13 Nov 2017 - After a few fraught days, the TPP was given new life. However, the struggles to get the deal across the line and other issues at the Apec summit raise questions about obstacles to multilateral trade and what that means for New Zealand, as Sam Sachdeva reports. The ideological battle for the future of Asia-Pacific trade played out on the big screen at Da Nang.
Of course, there was the stuttering, stumbling, but ultimately successful (or near enough) negotiations to reach agreement on the TPP (now known as the CPTPP - the Comprehensive and Progressive agreement for the Trans-Pacific Partnership).
While the New Zealand team was cautiously hailing the outcome, other events at the Apec summit may have given them cause for concern when it comes to multilateralism.
In his speech to the Apec CEO’s Summit, US President Donald Trump railled against what he saw as unfair trading arrangements, saying the US had “not been treated fairly” by the WTO and other countries had not reciprocated the favours extended by his country.
While the US was open to bilateral agreements with any Asia-Pacific country, he made no bones about its approach to multilateralism.
“What we will no longer do is enter into large agreements that tie our hands, surrender our sovereignty, and make meaningful enforcement practically impossible.”
Worryingly, there are some concerns about whether Trump wants to kill the WTO: an article in the New York Times suggested American negotiators had warned their Mexican and Canadian counterparts that they could not expect their trade to “simply snap back to WTO rules” if the US leaves NAFTA.
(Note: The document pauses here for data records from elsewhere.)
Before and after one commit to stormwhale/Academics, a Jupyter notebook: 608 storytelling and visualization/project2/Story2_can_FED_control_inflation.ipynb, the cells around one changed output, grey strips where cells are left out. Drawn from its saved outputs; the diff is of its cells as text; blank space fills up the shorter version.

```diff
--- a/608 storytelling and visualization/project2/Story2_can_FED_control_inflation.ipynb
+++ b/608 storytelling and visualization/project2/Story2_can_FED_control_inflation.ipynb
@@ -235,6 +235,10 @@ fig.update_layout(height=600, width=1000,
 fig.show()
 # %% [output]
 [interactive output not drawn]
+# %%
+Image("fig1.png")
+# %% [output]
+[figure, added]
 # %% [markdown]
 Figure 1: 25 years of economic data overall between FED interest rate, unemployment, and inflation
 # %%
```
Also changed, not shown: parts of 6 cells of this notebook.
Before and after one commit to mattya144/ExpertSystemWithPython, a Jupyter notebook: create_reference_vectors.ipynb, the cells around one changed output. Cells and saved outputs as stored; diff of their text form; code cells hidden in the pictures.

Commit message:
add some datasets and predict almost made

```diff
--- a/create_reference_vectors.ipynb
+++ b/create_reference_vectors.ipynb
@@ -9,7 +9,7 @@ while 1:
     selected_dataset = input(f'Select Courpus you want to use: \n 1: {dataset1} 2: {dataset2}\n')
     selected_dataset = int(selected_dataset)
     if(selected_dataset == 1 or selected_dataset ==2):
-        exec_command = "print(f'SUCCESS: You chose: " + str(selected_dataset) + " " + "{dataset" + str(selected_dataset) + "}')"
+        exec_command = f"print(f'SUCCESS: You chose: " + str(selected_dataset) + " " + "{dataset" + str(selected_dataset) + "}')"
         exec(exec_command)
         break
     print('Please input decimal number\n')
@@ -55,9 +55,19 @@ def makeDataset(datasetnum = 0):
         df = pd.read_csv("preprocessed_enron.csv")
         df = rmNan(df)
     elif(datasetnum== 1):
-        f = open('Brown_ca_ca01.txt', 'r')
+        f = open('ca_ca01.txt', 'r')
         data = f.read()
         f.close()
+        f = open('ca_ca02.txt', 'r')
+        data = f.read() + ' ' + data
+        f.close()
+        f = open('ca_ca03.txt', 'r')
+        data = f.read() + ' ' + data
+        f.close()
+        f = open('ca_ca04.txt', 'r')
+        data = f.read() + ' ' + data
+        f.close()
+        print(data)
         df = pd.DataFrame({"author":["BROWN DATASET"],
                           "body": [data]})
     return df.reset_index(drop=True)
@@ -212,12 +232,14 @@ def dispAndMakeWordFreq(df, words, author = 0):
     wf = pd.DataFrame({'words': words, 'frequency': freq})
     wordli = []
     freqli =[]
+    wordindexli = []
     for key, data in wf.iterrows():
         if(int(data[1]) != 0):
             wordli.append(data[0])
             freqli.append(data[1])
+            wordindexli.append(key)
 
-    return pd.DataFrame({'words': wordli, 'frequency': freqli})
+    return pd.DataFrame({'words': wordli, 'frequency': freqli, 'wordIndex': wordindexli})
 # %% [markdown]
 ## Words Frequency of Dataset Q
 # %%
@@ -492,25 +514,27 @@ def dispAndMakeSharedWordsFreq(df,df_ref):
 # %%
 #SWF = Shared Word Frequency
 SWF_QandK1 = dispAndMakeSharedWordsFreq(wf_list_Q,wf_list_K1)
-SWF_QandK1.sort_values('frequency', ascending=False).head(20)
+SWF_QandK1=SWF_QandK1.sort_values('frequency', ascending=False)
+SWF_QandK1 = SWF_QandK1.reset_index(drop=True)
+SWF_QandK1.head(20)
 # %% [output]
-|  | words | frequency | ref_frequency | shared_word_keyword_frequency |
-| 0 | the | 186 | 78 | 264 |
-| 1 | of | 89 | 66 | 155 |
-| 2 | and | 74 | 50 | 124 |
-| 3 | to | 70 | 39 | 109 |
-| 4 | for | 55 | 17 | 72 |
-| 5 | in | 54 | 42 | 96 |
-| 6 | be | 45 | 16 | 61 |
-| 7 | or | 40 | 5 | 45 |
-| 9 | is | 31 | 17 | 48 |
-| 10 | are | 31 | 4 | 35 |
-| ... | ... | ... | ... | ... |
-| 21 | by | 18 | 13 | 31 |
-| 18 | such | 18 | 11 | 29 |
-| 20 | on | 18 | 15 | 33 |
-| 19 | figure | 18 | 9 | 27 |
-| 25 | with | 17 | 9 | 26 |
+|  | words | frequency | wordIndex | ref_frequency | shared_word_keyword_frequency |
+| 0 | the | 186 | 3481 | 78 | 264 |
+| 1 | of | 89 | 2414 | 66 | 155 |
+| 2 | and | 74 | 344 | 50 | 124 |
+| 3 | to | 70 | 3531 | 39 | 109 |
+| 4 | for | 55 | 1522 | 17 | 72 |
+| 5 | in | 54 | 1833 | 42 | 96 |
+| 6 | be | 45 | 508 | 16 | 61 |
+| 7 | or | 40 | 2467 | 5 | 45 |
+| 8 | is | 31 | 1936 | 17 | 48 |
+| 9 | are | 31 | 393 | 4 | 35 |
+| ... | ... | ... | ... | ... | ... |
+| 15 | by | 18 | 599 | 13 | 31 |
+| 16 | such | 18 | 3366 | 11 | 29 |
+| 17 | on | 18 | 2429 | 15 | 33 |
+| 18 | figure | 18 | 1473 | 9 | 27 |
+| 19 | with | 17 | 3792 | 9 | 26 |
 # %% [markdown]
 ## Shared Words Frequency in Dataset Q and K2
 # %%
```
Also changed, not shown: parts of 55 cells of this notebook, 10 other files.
Continue here to read the full Newsroom article by Sam Sachdeva || November 13 2017 |||